Let’s be honest, as soon as your head hits the pillow all you want to do is actually go to sleep.
Not being able to go to sleep can be upsetting, and according to Amanda Gardner, writer from health.com “evidence is piling up that sleep is essential for good health. Although the research is a bit spotty when it comes to which foods help or harm sleep, anecdotal evidence does suggest that certain items consumed right before bedtime are more likely to be “sleep promoters” while others may be “sleep stealers,” says Russell Rosenberg, Ph.D., CEO of the National Sleep Foundation . ”
Try the foods listed below; they may just help you to fall asleep!
Keri Gans, a registered dietitian in New York City and author of The Small Change Diet, says that cherries are one of the few natural foods to contain melatonin, the chemical that helps control our body’s internal clock.
‘Drink a glass of warm milk, that will help you fall asleep!’ How many times have we heard this from our mother or grandmother? It might not be an old tale after all… Amanda Gardner shares that “milk contains the amino acid tryptophan, a precursor to the brain chemical serotonin.”

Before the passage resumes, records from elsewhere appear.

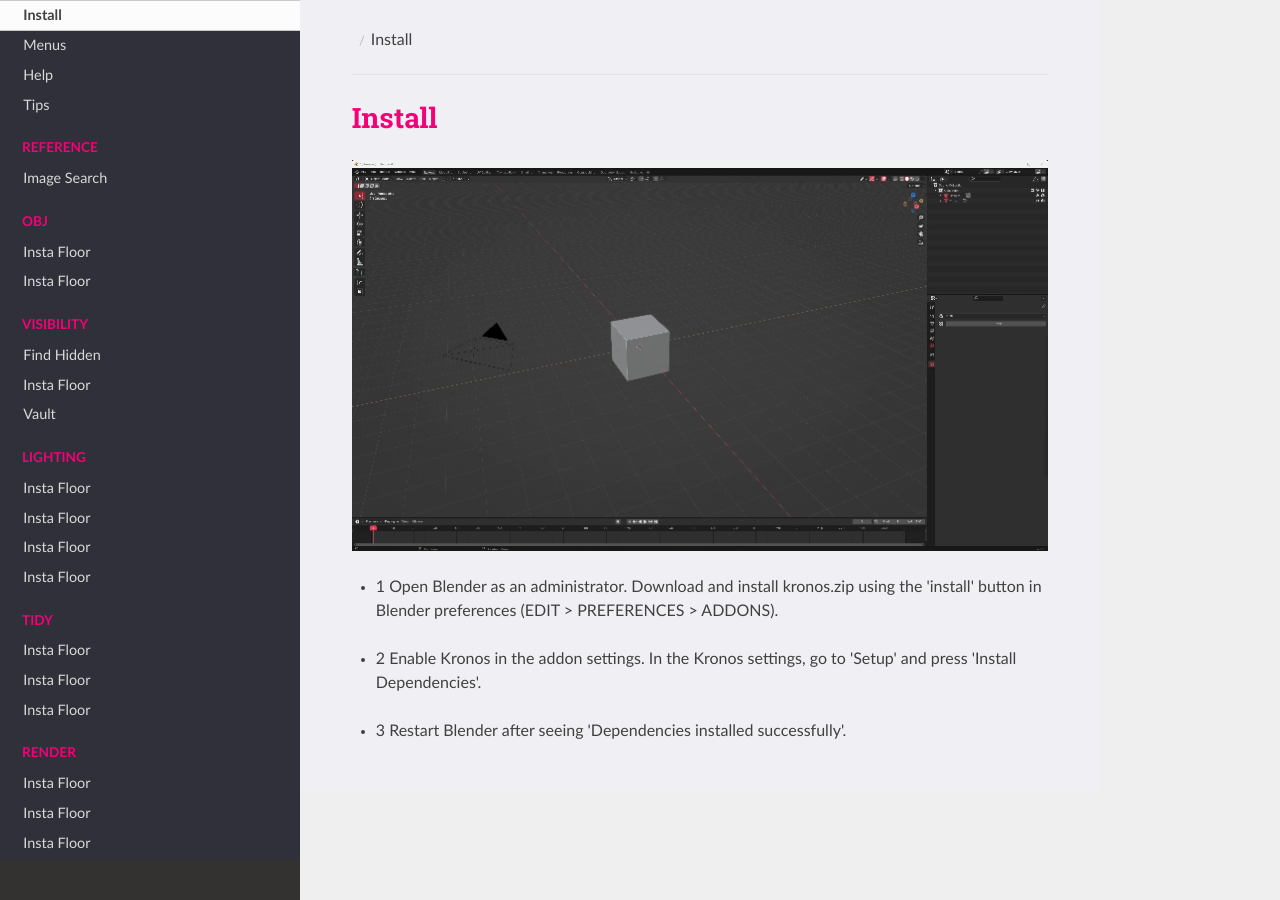
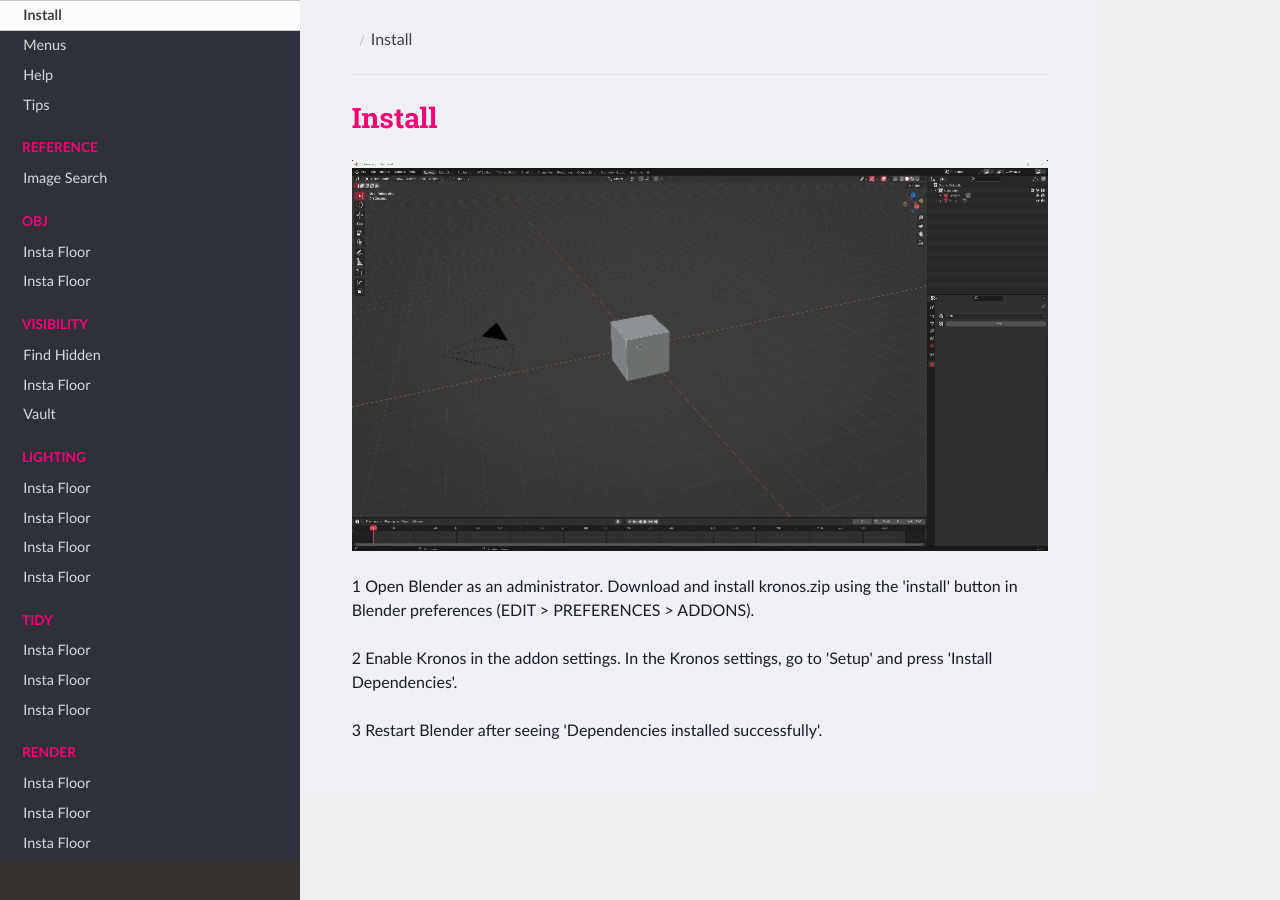
Before and after one commit to CGLIFE7/KronosDocs, an MkDocs documentation site: the page built from docs/docs/tutorial/install.md, in a window 1280 px wide. Built offline with MkDocs 1.6.1, drawn with Linux system fonts in a browser that asks for light colours; nearby versions of some CDN libraries.

```diff
--- a/docs/docs/tutorial/install.md
+++ b/docs/docs/tutorial/install.md
@@ -4,14 +4,14 @@
 
 ![Alt Text](../gifs/MenuGuide2.gif)
 
-- 1   Open Blender as an administrator. Download and install kronos.zip using the 'install' button in Blender preferences (EDIT > PREFERENCES > ADDONS).
+1   Open Blender as an administrator. Download and install kronos.zip using the 'install' button in Blender preferences (EDIT > PREFERENCES > ADDONS).
 &NewLine;
 &NewLine;
 &NewLine;
 &NewLine;
-- 2    Enable Kronos in the addon settings. In the Kronos settings, go to 'Setup' and press 'Install Dependencies'.
+2    Enable Kronos in the addon settings. In the Kronos settings, go to 'Setup' and press 'Install Dependencies'.
 &NewLine;
 &NewLine;
 &NewLine;
 &NewLine;
-- 3    Restart Blender after seeing 'Dependencies installed successfully'.
+3    Restart Blender after seeing 'Dependencies installed successfully'.
```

Even though the subject is a little bit controversial, some people think that tryptophan and serotonin could help you sleep. Who knows? Maybe just the childhood memories a glass of milk brings could help you drift off.
3. Jasmine rice
Amanda Gardner also comments that “Jasmine rice ranks high on the glycemic index, meaning the body digests it slowly, releasing glucose gradually into the bloodstream.”
In 2007, a study in the American Journal of Clinical Nutrition discovered that eating jasmine rice four hours before going to bed reduced in half the amount of time it took to fall asleep, when compared with consuming a high-glycemic-index meal at the same time interval.
4. Fortified cereal
Carbs can sometimes be good for sleep, but it’s not always a good idea to eat a whole packet of biscuits before bed.
A good option could be shredded wheat which contains “good”, complex carbs or even better, cereal and milk are perfect together and we’ve already mentioned the sleeping benefits of milk, so as Rosenberg says “That’s two for the price of one”.
Keri Gans suggests that bananas are great for sleeping because they contain the natural muscle-relaxants magnesium and potassium, and guess what? THEY ARE ALSO CARBS! (See previous point).
Let’s just say bananas are the winner of this round. Rosenberg says “They’re overall health promoters. We need potassium for cardiovascular health and cognitive functioning.”
6. Sweet potato
Sweet potatoes are a sleeper’s dream.
As Amanda Gardner says, “not only do they provide sleep-promoting complex carbohydrates, they also contain the muscle-relaxant potassium. Other good sources of potassium include regular potatoes (baked and keep the skin on), lima beans, and papaya.”
According to Amanda Gardner, “turkey contains tryptophan, a chemical that can make people doze off in front of the TV after dinner. But if you’re a die-hard insomniac, a meal’s worth of turkey (or a glass of milk) isn’t likely to help you.”
“You’d have to drink a lot of milk or turkey to have a major effect,” says Rosenberg. “[But] if you need a little bit of a push in the right direction [it might help].”
8. Valerian tea
Amanda shares, “the root of the valerian plant has been shown in some studies to speed the onset of sleep and improve sleep quality.
Some people hold that valerian tea along with motherwort, chamomile, and catnip brews, none of which contain caffeine, will help make you drowsy.
It may not be any property of the actual tea however, but the power of the relaxing ritual as you get ready for bed, says Roehrs.”
Always remember: Eating the right food before bed can mask the real issue to why you are having trouble falling asleep. The right mattress lays the foundation and is essential for a great night’s sleep. Ask us today about how we can find the best match for you.
Eat Well, Sleep Healthy!